Set down all the entries again, word for word.

Entries supplied:
= = = = = = =

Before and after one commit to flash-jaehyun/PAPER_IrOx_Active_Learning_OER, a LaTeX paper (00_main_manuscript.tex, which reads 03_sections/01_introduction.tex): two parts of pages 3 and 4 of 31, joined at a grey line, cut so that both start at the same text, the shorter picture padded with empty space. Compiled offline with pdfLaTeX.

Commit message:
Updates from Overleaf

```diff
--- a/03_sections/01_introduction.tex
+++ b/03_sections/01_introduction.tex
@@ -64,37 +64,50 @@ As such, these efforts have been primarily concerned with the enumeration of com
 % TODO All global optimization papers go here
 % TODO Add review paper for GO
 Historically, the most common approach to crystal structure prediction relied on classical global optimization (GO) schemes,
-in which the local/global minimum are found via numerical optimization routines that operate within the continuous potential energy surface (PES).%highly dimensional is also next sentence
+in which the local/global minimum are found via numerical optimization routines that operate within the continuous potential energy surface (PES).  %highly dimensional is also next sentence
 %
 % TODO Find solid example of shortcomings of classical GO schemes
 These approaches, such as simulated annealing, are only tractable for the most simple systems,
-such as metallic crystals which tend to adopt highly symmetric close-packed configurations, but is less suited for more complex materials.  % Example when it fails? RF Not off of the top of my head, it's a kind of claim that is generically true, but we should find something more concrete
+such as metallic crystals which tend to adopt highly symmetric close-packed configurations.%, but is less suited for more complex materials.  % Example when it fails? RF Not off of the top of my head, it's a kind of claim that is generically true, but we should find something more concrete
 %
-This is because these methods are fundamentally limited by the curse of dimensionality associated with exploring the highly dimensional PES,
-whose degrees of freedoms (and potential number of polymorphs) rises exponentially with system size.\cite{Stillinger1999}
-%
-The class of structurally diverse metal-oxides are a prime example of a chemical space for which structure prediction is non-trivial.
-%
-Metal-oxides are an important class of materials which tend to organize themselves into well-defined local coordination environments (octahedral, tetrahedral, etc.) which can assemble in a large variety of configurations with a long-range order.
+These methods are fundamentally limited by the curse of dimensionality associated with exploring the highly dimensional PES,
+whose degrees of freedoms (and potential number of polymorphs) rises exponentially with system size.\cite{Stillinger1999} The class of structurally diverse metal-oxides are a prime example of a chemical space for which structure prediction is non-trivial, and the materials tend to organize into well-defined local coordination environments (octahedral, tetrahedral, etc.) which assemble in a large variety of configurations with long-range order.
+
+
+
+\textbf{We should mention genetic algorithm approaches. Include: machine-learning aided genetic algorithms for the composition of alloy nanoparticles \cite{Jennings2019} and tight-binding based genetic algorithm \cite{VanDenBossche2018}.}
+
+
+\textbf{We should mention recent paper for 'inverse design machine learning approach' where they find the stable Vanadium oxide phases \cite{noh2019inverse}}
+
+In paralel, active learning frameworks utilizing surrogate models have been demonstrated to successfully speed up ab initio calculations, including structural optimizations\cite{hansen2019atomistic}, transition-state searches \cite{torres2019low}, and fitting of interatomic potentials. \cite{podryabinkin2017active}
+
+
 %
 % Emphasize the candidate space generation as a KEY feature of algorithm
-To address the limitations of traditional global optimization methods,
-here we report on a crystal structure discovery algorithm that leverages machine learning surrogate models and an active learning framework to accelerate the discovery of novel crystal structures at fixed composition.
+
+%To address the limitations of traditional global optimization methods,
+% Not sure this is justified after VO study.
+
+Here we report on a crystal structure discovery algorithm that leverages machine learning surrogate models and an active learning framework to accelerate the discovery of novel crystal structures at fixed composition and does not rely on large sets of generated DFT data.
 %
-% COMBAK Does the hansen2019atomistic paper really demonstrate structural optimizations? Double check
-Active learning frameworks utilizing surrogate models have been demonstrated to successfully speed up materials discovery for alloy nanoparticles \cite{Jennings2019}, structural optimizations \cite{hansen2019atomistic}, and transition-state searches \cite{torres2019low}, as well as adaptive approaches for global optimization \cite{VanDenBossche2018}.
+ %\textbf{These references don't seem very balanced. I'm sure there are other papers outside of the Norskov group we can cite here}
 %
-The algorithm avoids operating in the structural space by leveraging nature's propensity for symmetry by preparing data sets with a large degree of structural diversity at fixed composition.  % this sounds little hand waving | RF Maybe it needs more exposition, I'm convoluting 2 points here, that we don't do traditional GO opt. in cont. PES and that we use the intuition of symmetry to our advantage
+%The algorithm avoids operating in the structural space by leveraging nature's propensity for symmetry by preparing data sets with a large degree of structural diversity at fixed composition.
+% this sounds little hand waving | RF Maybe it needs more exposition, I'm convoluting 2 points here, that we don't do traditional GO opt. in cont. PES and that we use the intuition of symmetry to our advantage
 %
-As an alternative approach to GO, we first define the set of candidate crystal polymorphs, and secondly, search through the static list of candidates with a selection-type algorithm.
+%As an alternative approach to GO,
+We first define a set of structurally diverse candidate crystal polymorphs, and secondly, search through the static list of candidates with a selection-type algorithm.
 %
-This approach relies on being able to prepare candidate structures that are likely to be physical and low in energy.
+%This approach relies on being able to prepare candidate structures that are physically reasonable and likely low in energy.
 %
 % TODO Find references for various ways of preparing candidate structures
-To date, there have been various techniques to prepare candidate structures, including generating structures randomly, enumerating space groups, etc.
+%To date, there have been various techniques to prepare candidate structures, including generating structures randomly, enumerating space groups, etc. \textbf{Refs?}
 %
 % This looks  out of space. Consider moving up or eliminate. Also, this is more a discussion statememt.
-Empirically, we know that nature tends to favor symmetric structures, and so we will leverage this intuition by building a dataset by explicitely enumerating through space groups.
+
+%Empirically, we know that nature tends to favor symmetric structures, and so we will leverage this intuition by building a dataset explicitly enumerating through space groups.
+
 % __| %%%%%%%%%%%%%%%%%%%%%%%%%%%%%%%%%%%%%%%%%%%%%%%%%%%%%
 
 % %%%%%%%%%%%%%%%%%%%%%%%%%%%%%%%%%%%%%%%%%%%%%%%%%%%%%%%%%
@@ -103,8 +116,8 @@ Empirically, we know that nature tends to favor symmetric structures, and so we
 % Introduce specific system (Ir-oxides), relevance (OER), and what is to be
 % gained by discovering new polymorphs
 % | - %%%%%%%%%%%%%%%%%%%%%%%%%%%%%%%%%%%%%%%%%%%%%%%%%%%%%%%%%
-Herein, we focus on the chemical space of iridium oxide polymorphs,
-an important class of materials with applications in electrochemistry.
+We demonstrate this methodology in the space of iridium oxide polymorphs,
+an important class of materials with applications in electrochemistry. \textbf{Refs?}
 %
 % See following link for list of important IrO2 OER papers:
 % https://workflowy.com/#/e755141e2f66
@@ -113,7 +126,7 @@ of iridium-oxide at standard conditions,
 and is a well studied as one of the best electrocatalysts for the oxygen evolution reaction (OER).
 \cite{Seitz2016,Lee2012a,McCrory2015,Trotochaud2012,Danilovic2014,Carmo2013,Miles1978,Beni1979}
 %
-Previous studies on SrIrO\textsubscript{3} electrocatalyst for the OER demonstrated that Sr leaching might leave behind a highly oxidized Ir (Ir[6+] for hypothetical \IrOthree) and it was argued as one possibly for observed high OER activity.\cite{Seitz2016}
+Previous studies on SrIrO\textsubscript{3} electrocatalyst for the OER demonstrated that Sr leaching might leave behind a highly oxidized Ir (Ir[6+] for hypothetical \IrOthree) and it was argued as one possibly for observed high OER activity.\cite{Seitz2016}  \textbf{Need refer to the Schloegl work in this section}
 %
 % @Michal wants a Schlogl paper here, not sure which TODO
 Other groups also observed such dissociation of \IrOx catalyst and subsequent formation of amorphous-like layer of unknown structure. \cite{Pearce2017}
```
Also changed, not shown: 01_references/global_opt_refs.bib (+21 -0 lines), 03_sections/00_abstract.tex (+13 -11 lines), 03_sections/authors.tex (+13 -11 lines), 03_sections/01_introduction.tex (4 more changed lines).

= = = = = = =

Solution for this exercise:
Before and after one commit to flash-jaehyun/PAPER_IrOx_Active_Learning_OER, a LaTeX paper (00_main_manuscript.tex, which reads 03_sections/01_introduction.tex): two parts of pages 3 and 4 of 31, joined at a grey line, cut so that both start at the same text, the shorter picture padded with empty space. Compiled offline with pdfLaTeX.

Commit message:
Updates from Overleaf

```diff
--- a/03_sections/01_introduction.tex
+++ b/03_sections/01_introduction.tex
@@ -64,37 +64,50 @@ As such, these efforts have been primarily concerned with the enumeration of com
 % TODO All global optimization papers go here
 % TODO Add review paper for GO
 Historically, the most common approach to crystal structure prediction relied on classical global optimization (GO) schemes,
-in which the local/global minimum are found via numerical optimization routines that operate within the continuous potential energy surface (PES).%highly dimensional is also next sentence
+in which the local/global minimum are found via numerical optimization routines that operate within the continuous potential energy surface (PES).  %highly dimensional is also next sentence
 %
 % TODO Find solid example of shortcomings of classical GO schemes
 These approaches, such as simulated annealing, are only tractable for the most simple systems,
-such as metallic crystals which tend to adopt highly symmetric close-packed configurations, but is less suited for more complex materials.  % Example when it fails? RF Not off of the top of my head, it's a kind of claim that is generically true, but we should find something more concrete
+such as metallic crystals which tend to adopt highly symmetric close-packed configurations.%, but is less suited for more complex materials.  % Example when it fails? RF Not off of the top of my head, it's a kind of claim that is generically true, but we should find something more concrete
 %
-This is because these methods are fundamentally limited by the curse of dimensionality associated with exploring the highly dimensional PES,
-whose degrees of freedoms (and potential number of polymorphs) rises exponentially with system size.\cite{Stillinger1999}
-%
-The class of structurally diverse metal-oxides are a prime example of a chemical space for which structure prediction is non-trivial.
-%
-Metal-oxides are an important class of materials which tend to organize themselves into well-defined local coordination environments (octahedral, tetrahedral, etc.) which can assemble in a large variety of configurations with a long-range order.
+These methods are fundamentally limited by the curse of dimensionality associated with exploring the highly dimensional PES,
+whose degrees of freedoms (and potential number of polymorphs) rises exponentially with system size.\cite{Stillinger1999} The class of structurally diverse metal-oxides are a prime example of a chemical space for which structure prediction is non-trivial, and the materials tend to organize into well-defined local coordination environments (octahedral, tetrahedral, etc.) which assemble in a large variety of configurations with long-range order.
+
+
+
+\textbf{We should mention genetic algorithm approaches. Include: machine-learning aided genetic algorithms for the composition of alloy nanoparticles \cite{Jennings2019} and tight-binding based genetic algorithm \cite{VanDenBossche2018}.}
+
+
+\textbf{We should mention recent paper for 'inverse design machine learning approach' where they find the stable Vanadium oxide phases \cite{noh2019inverse}}
+
+In paralel, active learning frameworks utilizing surrogate models have been demonstrated to successfully speed up ab initio calculations, including structural optimizations\cite{hansen2019atomistic}, transition-state searches \cite{torres2019low}, and fitting of interatomic potentials. \cite{podryabinkin2017active}
+
+
 %
 % Emphasize the candidate space generation as a KEY feature of algorithm
-To address the limitations of traditional global optimization methods,
-here we report on a crystal structure discovery algorithm that leverages machine learning surrogate models and an active learning framework to accelerate the discovery of novel crystal structures at fixed composition.
+
+%To address the limitations of traditional global optimization methods,
+% Not sure this is justified after VO study.
+
+Here we report on a crystal structure discovery algorithm that leverages machine learning surrogate models and an active learning framework to accelerate the discovery of novel crystal structures at fixed composition and does not rely on large sets of generated DFT data.
 %
-% COMBAK Does the hansen2019atomistic paper really demonstrate structural optimizations? Double check
-Active learning frameworks utilizing surrogate models have been demonstrated to successfully speed up materials discovery for alloy nanoparticles \cite{Jennings2019}, structural optimizations \cite{hansen2019atomistic}, and transition-state searches \cite{torres2019low}, as well as adaptive approaches for global optimization \cite{VanDenBossche2018}.
+ %\textbf{These references don't seem very balanced. I'm sure there are other papers outside of the Norskov group we can cite here}
 %
-The algorithm avoids operating in the structural space by leveraging nature's propensity for symmetry by preparing data sets with a large degree of structural diversity at fixed composition.  % this sounds little hand waving | RF Maybe it needs more exposition, I'm convoluting 2 points here, that we don't do traditional GO opt. in cont. PES and that we use the intuition of symmetry to our advantage
+%The algorithm avoids operating in the structural space by leveraging nature's propensity for symmetry by preparing data sets with a large degree of structural diversity at fixed composition.
+% this sounds little hand waving | RF Maybe it needs more exposition, I'm convoluting 2 points here, that we don't do traditional GO opt. in cont. PES and that we use the intuition of symmetry to our advantage
 %
-As an alternative approach to GO, we first define the set of candidate crystal polymorphs, and secondly, search through the static list of candidates with a selection-type algorithm.
+%As an alternative approach to GO,
+We first define a set of structurally diverse candidate crystal polymorphs, and secondly, search through the static list of candidates with a selection-type algorithm.
 %
-This approach relies on being able to prepare candidate structures that are likely to be physical and low in energy.
+%This approach relies on being able to prepare candidate structures that are physically reasonable and likely low in energy.
 %
 % TODO Find references for various ways of preparing candidate structures
-To date, there have been various techniques to prepare candidate structures, including generating structures randomly, enumerating space groups, etc.
+%To date, there have been various techniques to prepare candidate structures, including generating structures randomly, enumerating space groups, etc. \textbf{Refs?}
 %
 % This looks  out of space. Consider moving up or eliminate. Also, this is more a discussion statememt.
-Empirically, we know that nature tends to favor symmetric structures, and so we will leverage this intuition by building a dataset by explicitely enumerating through space groups.
+
+%Empirically, we know that nature tends to favor symmetric structures, and so we will leverage this intuition by building a dataset explicitly enumerating through space groups.
+
 % __| %%%%%%%%%%%%%%%%%%%%%%%%%%%%%%%%%%%%%%%%%%%%%%%%%%%%%
 
 % %%%%%%%%%%%%%%%%%%%%%%%%%%%%%%%%%%%%%%%%%%%%%%%%%%%%%%%%%
@@ -103,8 +116,8 @@ Empirically, we know that nature tends to favor symmetric structures, and so we
 % Introduce specific system (Ir-oxides), relevance (OER), and what is to be
 % gained by discovering new polymorphs
 % | - %%%%%%%%%%%%%%%%%%%%%%%%%%%%%%%%%%%%%%%%%%%%%%%%%%%%%%%%%
-Herein, we focus on the chemical space of iridium oxide polymorphs,
-an important class of materials with applications in electrochemistry.
+We demonstrate this methodology in the space of iridium oxide polymorphs,
+an important class of materials with applications in electrochemistry. \textbf{Refs?}
 %
 % See following link for list of important IrO2 OER papers:
 % https://workflowy.com/#/e755141e2f66
@@ -113,7 +126,7 @@ of iridium-oxide at standard conditions,
 and is a well studied as one of the best electrocatalysts for the oxygen evolution reaction (OER).
 \cite{Seitz2016,Lee2012a,McCrory2015,Trotochaud2012,Danilovic2014,Carmo2013,Miles1978,Beni1979}
 %
-Previous studies on SrIrO\textsubscript{3} electrocatalyst for the OER demonstrated that Sr leaching might leave behind a highly oxidized Ir (Ir[6+] for hypothetical \IrOthree) and it was argued as one possibly for observed high OER activity.\cite{Seitz2016}
+Previous studies on SrIrO\textsubscript{3} electrocatalyst for the OER demonstrated that Sr leaching might leave behind a highly oxidized Ir (Ir[6+] for hypothetical \IrOthree) and it was argued as one possibly for observed high OER activity.\cite{Seitz2016}  \textbf{Need refer to the Schloegl work in this section}
 %
 % @Michal wants a Schlogl paper here, not sure which TODO
 Other groups also observed such dissociation of \IrOx catalyst and subsequent formation of amorphous-like layer of unknown structure. \cite{Pearce2017}
```
Also changed, not shown: 01_references/global_opt_refs.bib (+21 -0 lines), 03_sections/00_abstract.tex (+13 -11 lines), 03_sections/authors.tex (+13 -11 lines), 03_sections/01_introduction.tex (4 more changed lines).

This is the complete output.